Neurodevelopmental outcome in Angelman Syndrome: Genotype-phenotype correlations
Angelman syndrome (AS) is a neurogenetic disorder that is characterised by intellectual disability, developmental...
Eating Behavior, Prenatal and Postnatal Growth in Angelman Syndrome
Clinical characteristics of Angelman syndrome include severe intellectual disability, developmental delay and lack of...
Cerebra sleep seminar 13th November - presentations now available
Cerebra hosted a sleep seminar in Birmingham focusing on sleep in children with developmental...
Learning in Angelman syndrome
Over the past three years, researchers at the Cerebra Centre for Neurodevelopmental Disorders have...
Food related issues in Angelman and Prader-Willi syndromes
Angelman (AS) and Prader-Willi (PWS) syndromes are caused by missing genetic information on the...
New perspectives on understanding challenging behaviour
Some individuals with intellectual disabilities can show behaviours such as self-injurious behaviour and aggression...
Research Study: changes with age in genetic syndromes
Over the last ten years researchers from the Cerebra Centre for Neurodevelopmental disorders have frequently asked families what they would like research to address. This question is posed so that studies can be developed that fit with families needs and interests. Often, the key question that families pose is ‘what can I expect in the future for my child?’ This is a question about change, growth and development, and it highlights the uncertainty that many families feel when looking towards the future. Of course we cannot say for certain what will happen to children as they grow older as there are so many factors that can affect this; however, we do know that a person’s genetic syndrome may impact on the way a person develops and knowing a little more about this might be helpful to families.
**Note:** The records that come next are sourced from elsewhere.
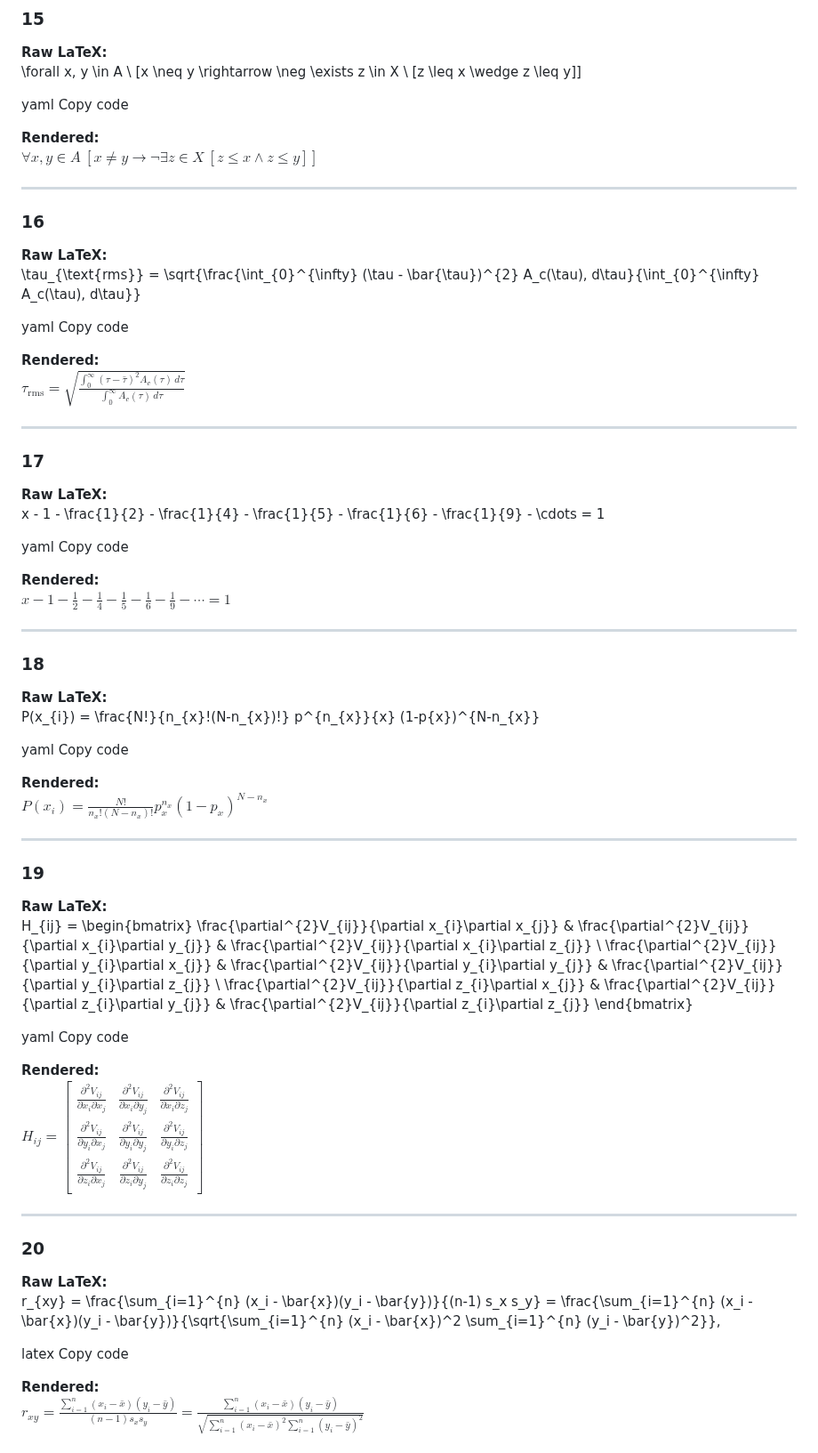
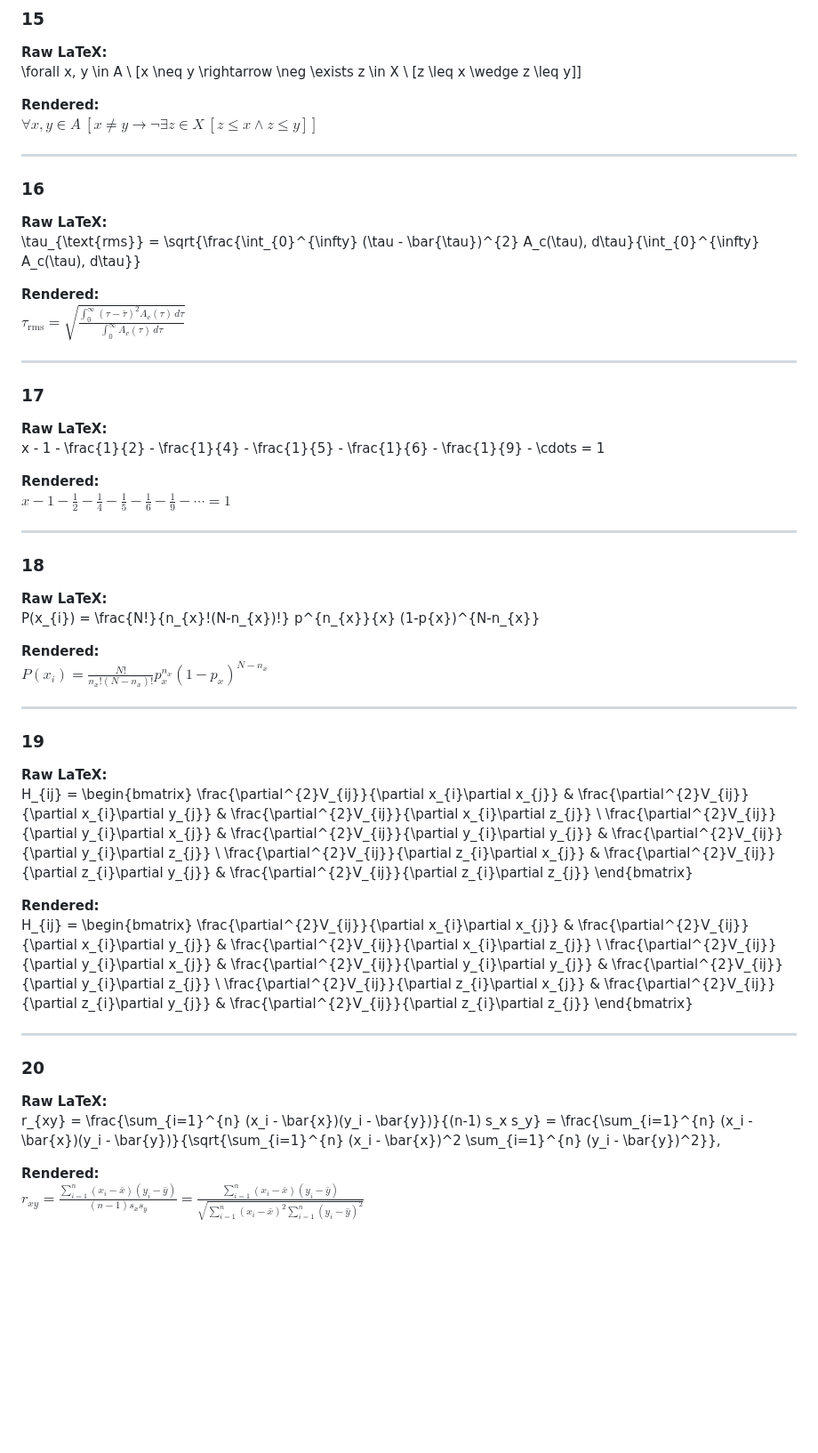
Before and after one commit to ak0586/Fullstack_Math_Information_Retrieval_System, a Markdown page: README.md, the part around one of its changes. Shown at 89% size. Rendered like a GitHub page; blank space fills up the shorter version.

```diff
--- a/README.md
+++ b/README.md
@@ -193,8 +162,6 @@ $\cos \alpha = -\cos \beta \cos \gamma + \sin \beta \sin \gamma \cosh \frac{a}{k
 **Raw LaTeX:**
 \forall x, y \in A \ [x \neq y \rightarrow \neg \exists z \in X \ [z \leq x \wedge z \leq y]]
 
-yaml
-Copy code
 
 **Rendered:**
 $\forall x, y \in A \ [x \neq y \rightarrow \neg \exists z \in X \ [z \leq x \wedge z \leq y]]$
@@ -205,8 +172,6 @@ $\forall x, y \in A \ [x \neq y \rightarrow \neg \exists z \in X \ [z \leq x \we
 **Raw LaTeX:**
 \tau_{\text{rms}} = \sqrt{\frac{\int_{0}^{\infty} (\tau - \bar{\tau})^{2} A_c(\tau), d\tau}{\int_{0}^{\infty} A_c(\tau), d\tau}}
 
-yaml
-Copy code
 
 **Rendered:**
 $\tau_{\text{rms}} = \sqrt{\frac{\int_{0}^{\infty} (\tau - \bar{\tau})^{2} A_c(\tau)\, d\tau}{\int_{0}^{\infty} A_c(\tau)\, d\tau}}$
@@ -217,8 +182,6 @@ $\tau_{\text{rms}} = \sqrt{\frac{\int_{0}^{\infty} (\tau - \bar{\tau})^{2} A_c(\
 **Raw LaTeX:**
 x - 1 - \frac{1}{2} - \frac{1}{4} - \frac{1}{5} - \frac{1}{6} - \frac{1}{9} - \cdots = 1
 
-yaml
-Copy code
 
 **Rendered:**
 $x - 1 - \frac{1}{2} - \frac{1}{4} - \frac{1}{5} - \frac{1}{6} - \frac{1}{9} - \cdots = 1$
@@ -229,8 +192,7 @@ $x - 1 - \frac{1}{2} - \frac{1}{4} - \frac{1}{5} - \frac{1}{6} - \frac{1}{9} - \
 **Raw LaTeX:**
 P(x_{i}) = \frac{N!}{n_{x}!(N-n_{x})!} p^{n_{x}}{x} (1-p{x})^{N-n_{x}}
 
-yaml
-Copy code
+
 
 **Rendered:**
 $P(x_{i}) = \frac{N!}{n_{x}!(N-n_{x})!} p^{n_{x}}_{x} (1-p_{x})^{N-n_{x}}$
@@ -241,11 +203,13 @@ $P(x_{i}) = \frac{N!}{n_{x}!(N-n_{x})!} p^{n_{x}}_{x} (1-p_{x})^{N-n_{x}}$
 **Raw LaTeX:**
 H_{ij} = \begin{bmatrix} \frac{\partial^{2}V_{ij}}{\partial x_{i}\partial x_{j}} & \frac{\partial^{2}V_{ij}}{\partial x_{i}\partial y_{j}} & \frac{\partial^{2}V_{ij}}{\partial x_{i}\partial z_{j}} \ \frac{\partial^{2}V_{ij}}{\partial y_{i}\partial x_{j}} & \frac{\partial^{2}V_{ij}}{\partial y_{i}\partial y_{j}} & \frac{\partial^{2}V_{ij}}{\partial y_{i}\partial z_{j}} \ \frac{\partial^{2}V_{ij}}{\partial z_{i}\partial x_{j}} & \frac{\partial^{2}V_{ij}}{\partial z_{i}\partial y_{j}} & \frac{\partial^{2}V_{ij}}{\partial z_{i}\partial z_{j}} \end{bmatrix}
 
-yaml
-Copy code
 
 **Rendered:**
-$H_{ij} = \begin{bmatrix} \frac{\partial^{2}V_{ij}}{\partial x_{i}\partial x_{j}} & \frac{\partial^{2}V_{ij}}{\partial x_{i}\partial y_{j}} & \frac{\partial^{2}V_{ij}}{\partial x_{i}\partial z_{j}} \\ \frac{\partial^{2}V_{ij}}{\partial y_{i}\partial x_{j}} & \frac{\partial^{2}V_{ij}}{\partial y_{i}\partial y_{j}} & \frac{\partial^{2}V_{ij}}{\partial y_{i}\partial z_{j}} \\ \frac{\partial^{2}V_{ij}}{\partial z_{i}\partial x_{j}} & \frac{\partial^{2}V_{ij}}{\partial z_{i}\partial y_{j}} & \frac{\partial^{2}V_{ij}}{\partial z_{i}\partial z_{j}} \end{bmatrix}$
+H_{ij} = \begin{bmatrix}
+\frac{\partial^{2}V_{ij}}{\partial x_{i}\partial x_{j}} & \frac{\partial^{2}V_{ij}}{\partial x_{i}\partial y_{j}} & \frac{\partial^{2}V_{ij}}{\partial x_{i}\partial z_{j}} \\
+\frac{\partial^{2}V_{ij}}{\partial y_{i}\partial x_{j}} & \frac{\partial^{2}V_{ij}}{\partial y_{i}\partial y_{j}} & \frac{\partial^{2}V_{ij}}{\partial y_{i}\partial z_{j}} \\
+\frac{\partial^{2}V_{ij}}{\partial z_{i}\partial x_{j}} & \frac{\partial^{2}V_{ij}}{\partial z_{i}\partial y_{j}} & \frac{\partial^{2}V_{ij}}{\partial z_{i}\partial z_{j}}
+\end{bmatrix}
 
 ---
 
@@ -253,8 +217,6 @@ $H_{ij} = \begin{bmatrix} \frac{\partial^{2}V_{ij}}{\partial x_{i}\partial x_{j}
 **Raw LaTeX:**
 r_{xy} = \frac{\sum_{i=1}^{n} (x_i - \bar{x})(y_i - \bar{y})}{(n-1) s_x s_y} = \frac{\sum_{i=1}^{n} (x_i - \bar{x})(y_i - \bar{y})}{\sqrt{\sum_{i=1}^{n} (x_i - \bar{x})^2 \sum_{i=1}^{n} (y_i - \bar{y})^2}},
 
-latex
-Copy code
 
 **Rendered:**
 $r_{xy} = \frac{\sum_{i=1}^{n} (x_i - \bar{x})(y_i - \bar{y})}{(n-1) s_x s_y} = \frac{\sum_{i=1}^{n} (x_i - \bar{x})(y_i - \bar{y})}{\sqrt{\sum_{i=1}^{n} (x_i - \bar{x})^2 \sum_{i=1}^{n} (y_i - \bar{y})^2}}$
```
Also changed, not shown: other parts of README.md (+2 -33 lines).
As researchers and clinicians, we often feel that our current answers to families’ questions about change over time are unsatisfactory because much of the research that has been carried out has been done in a...